|D. The full length of the rib is measured by electronic caliper.|
We compared the length of costal cartilage and rib between patients with symmetric pectus carinatum and controls without anterior chest wall protrusion, using a 3-dimensional (3D) computed tomography (CT) to evaluate whether the overgrowth of costal cartilage exists in patients with pectus carinatum.
|Subjects and methods|
Twenty-six patients with symmetric pectus carinatum and matched twenty-six controls without chest wall protrusion were enrolled. We measured the full lengths of the 4th–6th ribs and costal cartilages using 3-D volume rendering CT images and the curved multiplanar reformatted (MPR) techniques.
The lengths of ribs and costal cartilages, the summation of rib and costal cartilage lengths, and the costal index [length of cartilage/length of rib * 100 (%)] were compared between the patients group and the control group at 4th–6th levels.
The lengths of costal cartilage in patient group were significantly longer than those of control group at 4th, 5th and 6th rib level. The lengths of ribs in patient group were significantly shorter than those of control group at 4th, 5th and 6th rib level.

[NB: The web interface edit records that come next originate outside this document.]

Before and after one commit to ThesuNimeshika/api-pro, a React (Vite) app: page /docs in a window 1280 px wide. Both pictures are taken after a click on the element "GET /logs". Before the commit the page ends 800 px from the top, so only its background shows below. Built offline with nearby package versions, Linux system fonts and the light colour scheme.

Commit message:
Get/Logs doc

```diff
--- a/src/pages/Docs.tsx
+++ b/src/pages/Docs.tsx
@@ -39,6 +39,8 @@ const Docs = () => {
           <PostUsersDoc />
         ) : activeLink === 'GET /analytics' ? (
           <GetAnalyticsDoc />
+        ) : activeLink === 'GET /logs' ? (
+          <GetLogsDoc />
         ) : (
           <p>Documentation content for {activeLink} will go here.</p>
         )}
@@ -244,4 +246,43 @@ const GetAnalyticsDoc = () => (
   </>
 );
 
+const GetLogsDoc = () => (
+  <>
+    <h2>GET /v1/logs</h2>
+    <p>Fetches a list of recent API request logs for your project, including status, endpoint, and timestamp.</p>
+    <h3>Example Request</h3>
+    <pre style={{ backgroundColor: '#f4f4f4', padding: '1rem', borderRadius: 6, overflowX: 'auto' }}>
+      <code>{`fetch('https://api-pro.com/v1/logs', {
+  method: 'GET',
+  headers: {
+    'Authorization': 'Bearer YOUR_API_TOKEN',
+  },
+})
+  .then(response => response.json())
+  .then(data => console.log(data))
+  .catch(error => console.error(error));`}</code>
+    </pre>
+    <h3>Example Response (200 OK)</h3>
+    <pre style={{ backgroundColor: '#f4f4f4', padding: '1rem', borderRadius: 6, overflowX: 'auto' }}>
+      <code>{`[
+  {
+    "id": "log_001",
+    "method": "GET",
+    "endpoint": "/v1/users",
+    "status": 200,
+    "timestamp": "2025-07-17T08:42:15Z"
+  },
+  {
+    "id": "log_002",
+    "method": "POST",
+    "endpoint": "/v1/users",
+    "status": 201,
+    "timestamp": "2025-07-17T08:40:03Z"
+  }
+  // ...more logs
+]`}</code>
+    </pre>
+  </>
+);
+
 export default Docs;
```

The summations of rib and costal cartilage lengths were not longer in patients group than in control group. The costal indices were significantly larger in patients group than in control groups at 4th, 5th and 6th rib level.
In patients with symmetric pectus carinatum, the lengths of costal cartilage were longer but the lengths of rib were shorter than those of controls.
These findings may supports that the overgrowth of costal cartilage was not the only factor responsible for pectus carinatum.
The etiology of pectus carinatum involves overgrowth of costal cartilage and undergrowth of ribs, Chul Hwan Park, Tae Hoon Kim, Seok Jin Haam, Inhwan Jeon, Sungsoo Lee. Journal of Pediatric Surgery 49 (2014) 1252–1258. DOI: http://dx.doi.org/10.1016/j.jpedsurg.2014.02.044